It was a long morning for a few candidates running for elected positions. There was plenty of confusion in the Secretary of States office when several delegates found their names absent from the Candidate List. For reasons ranging from the absence of expenditure forms, misplacement of forms by the SOS office, and uninformed candidates, the morning has called into question the operations of the that office.

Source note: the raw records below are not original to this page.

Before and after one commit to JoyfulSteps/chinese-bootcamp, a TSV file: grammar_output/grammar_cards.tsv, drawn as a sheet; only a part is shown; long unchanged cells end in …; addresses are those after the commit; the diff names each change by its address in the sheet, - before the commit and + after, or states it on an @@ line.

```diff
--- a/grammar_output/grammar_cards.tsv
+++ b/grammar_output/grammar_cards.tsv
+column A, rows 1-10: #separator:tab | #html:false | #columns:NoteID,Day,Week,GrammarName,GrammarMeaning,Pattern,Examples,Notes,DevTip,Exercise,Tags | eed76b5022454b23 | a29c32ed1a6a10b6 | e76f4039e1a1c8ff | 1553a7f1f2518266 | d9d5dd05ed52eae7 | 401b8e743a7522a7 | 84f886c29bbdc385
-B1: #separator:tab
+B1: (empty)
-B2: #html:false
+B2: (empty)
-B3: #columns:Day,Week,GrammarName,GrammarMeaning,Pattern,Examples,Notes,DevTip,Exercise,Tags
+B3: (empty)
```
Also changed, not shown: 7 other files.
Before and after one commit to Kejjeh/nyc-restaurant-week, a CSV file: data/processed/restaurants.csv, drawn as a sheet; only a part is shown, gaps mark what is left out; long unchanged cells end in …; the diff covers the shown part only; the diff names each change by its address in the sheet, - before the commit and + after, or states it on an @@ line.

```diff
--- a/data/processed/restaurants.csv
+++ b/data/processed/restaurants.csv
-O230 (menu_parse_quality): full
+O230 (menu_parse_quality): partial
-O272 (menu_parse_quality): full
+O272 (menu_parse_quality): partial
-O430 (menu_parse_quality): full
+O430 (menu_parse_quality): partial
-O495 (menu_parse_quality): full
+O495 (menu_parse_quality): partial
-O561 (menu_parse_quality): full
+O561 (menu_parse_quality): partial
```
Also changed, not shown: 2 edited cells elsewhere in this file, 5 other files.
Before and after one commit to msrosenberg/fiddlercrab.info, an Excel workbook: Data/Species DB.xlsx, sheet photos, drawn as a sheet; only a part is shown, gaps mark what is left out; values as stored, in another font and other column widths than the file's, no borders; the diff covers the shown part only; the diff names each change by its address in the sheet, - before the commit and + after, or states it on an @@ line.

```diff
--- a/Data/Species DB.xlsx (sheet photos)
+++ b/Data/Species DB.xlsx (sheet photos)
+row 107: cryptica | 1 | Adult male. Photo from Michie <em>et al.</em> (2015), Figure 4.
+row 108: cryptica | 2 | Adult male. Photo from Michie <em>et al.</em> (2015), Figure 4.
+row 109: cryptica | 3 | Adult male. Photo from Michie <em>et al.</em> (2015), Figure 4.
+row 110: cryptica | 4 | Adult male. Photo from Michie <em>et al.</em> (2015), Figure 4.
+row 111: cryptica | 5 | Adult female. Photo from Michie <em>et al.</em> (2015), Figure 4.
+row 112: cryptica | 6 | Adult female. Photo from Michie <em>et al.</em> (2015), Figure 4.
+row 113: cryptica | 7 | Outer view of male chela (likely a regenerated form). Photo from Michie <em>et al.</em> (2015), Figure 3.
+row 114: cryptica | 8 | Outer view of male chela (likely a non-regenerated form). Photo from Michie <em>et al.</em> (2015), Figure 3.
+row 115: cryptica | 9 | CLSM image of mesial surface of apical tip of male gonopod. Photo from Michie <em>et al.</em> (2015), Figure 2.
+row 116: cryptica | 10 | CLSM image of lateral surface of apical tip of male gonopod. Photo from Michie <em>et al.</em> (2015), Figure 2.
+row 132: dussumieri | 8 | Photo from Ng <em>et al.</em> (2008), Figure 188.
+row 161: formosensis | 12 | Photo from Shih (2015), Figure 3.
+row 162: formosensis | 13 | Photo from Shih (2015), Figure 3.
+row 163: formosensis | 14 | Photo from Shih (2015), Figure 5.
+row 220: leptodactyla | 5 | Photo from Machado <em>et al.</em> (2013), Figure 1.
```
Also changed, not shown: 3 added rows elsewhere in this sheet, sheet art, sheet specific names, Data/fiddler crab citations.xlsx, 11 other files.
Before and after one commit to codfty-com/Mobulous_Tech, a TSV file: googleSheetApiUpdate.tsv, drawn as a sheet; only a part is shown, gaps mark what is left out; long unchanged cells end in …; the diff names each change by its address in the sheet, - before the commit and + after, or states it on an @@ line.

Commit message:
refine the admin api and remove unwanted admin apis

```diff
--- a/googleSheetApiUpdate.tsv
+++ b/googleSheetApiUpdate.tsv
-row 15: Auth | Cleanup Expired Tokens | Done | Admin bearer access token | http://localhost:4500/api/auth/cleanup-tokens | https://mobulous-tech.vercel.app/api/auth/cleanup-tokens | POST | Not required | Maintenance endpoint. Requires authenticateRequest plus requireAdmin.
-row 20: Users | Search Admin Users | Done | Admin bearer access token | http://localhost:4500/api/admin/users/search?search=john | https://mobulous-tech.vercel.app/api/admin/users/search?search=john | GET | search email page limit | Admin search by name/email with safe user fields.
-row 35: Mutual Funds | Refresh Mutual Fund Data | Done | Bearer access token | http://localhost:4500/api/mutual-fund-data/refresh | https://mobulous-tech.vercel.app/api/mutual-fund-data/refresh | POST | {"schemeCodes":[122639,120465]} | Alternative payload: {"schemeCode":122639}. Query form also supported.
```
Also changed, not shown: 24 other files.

One story in particular may raise some eyebrows. Marika Hanson had many troubles with the SOS office starting early this morning. Hanson was running for Executive Director of the Lobbyist Program, but found out today that her name was not on the Candidate List. “I handed it in [the forms] before noon on Friday and they took them and told me it was good and I was fine”. Hanson was confused why her name was left off the ballot, as she did everything right. She spoke to the Secretary of State, who informed her that she never handed her forms in. Delegates witnessed Hanson filling out and submitting the forms, but the SOS office still rejects the possibility of the mistake being on their end. She filed multiple formal complaints and the responses have told her she still is not eligible to run. Marika shared her disappointment and worry with the whole situation, and the possibility of the problem reoccurring.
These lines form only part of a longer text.